In November 2012, a salvage excavation was conducted south of Nahal Yarmut (Permit No. A-6625; map ref. 199069/623880; Fig. 1), prior to the paving of a road to Ramat Bet Shemesh C. The excavation, undertaken on behalf of the Israel Antiquities Authority and financed by the Ministry of Construction and Housing, was directed by R. Greenwald, with the assistance of N. Nahama (administration), A. Hajian and M. Kunin (surveying and drafting), A. Peretz (photography) and N. Zak (plans). Before the start of the excavation Y. Stad and S. גונדלר inspected the site and prepared it for excavation.
Area A. The bodeda (L100; Figs. 3, 4) was hewn in a bedrock outcrop and included a crushing basin (diam. 0.7 m, depth 0.1 m) and a circular collecting vat (diam. 0.3 m, depth 0.25 m) connected by a short, shallow channel. There are many rock-cut bodedot intended for agricultural use in the region.
Area B. The rock-hewn winepress (Fig. 5) consisted of a shallow, square treading floor (L102; 3 × 3 m) and a collecting vat (L104; 1.4 × 1.6 m, depth 1.4 m; Fig. 6) linked by two short channels. The eastern wall of the treading floor was not preserved. A niche (0.10 × 0.25 m, height 0.2 m; Fig. 7) was hewn in the western wall of the collecting vat. In a later phase, a bell-shaped pit (L113; 2.4 × 3.0 m, depth 0.9 m) was carelessly quarried into the collecting vat’s floor. A depression (0.5 × 1.0 m, depth 0.35 m; Fig. 8) was cut on the eastern side of the floor of Pit 113.
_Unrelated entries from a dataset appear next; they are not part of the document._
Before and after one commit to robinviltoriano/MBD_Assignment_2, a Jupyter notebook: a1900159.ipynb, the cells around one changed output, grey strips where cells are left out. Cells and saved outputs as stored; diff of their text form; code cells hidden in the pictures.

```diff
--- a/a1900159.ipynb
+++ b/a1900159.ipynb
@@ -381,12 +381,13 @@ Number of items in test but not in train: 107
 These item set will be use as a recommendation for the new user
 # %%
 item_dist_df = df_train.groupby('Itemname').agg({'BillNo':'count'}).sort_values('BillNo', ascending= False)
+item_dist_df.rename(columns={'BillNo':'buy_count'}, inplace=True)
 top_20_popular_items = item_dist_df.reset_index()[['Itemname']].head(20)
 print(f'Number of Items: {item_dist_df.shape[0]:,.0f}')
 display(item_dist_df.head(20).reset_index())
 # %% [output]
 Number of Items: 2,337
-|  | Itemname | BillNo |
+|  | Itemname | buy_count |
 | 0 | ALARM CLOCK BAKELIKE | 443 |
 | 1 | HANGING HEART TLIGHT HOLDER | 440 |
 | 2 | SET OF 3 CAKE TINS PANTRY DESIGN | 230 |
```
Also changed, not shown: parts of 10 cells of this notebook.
Area C. The cave’s opening faced northwest (Fig. 9). Two parallel walls (W10, W11; Fig. 10) built on bedrock and oriented in a northeast–southwest direction were exposed near the opening. A fill consisting of soil and small stones was found between the walls. A layer of dark ash containing burnt remains abutted W10 from the west. The cave opening was lower than the elevation of the bedrock surface. Two doorjambs (Fig. 11) flanking a threshold made of dressed stones were set on bedrock in the opening. A recess (Fig. 12) was observed in the upper part of the northeastern doorjamb, and plaster was discovered on the southwestern doorjamb. The side of the threshold stone facing inwards was worn from use (Fig. 13); it thus seems that the cave was not used for burial but rather utilized as a dwelling or for storing wine that was produced in the adjacent winepress. The cave was filled with soil and stones; a probe excavated right in front of the cave revealed three levels (Fig. 14). The upper level included soil, fieldstones and collapsed rock from the ceiling; the middle level included ash; and the bottom level consisted of brown soil.
Billig Y. 2012. Bet Shemesh, Ramat Bet Shemesh. HA-ESI 124
Dagan Y. 2010. The Ramat Bet Shemesh Regional Project: The Gazetteer (IAA Reports 46). Jerusalem.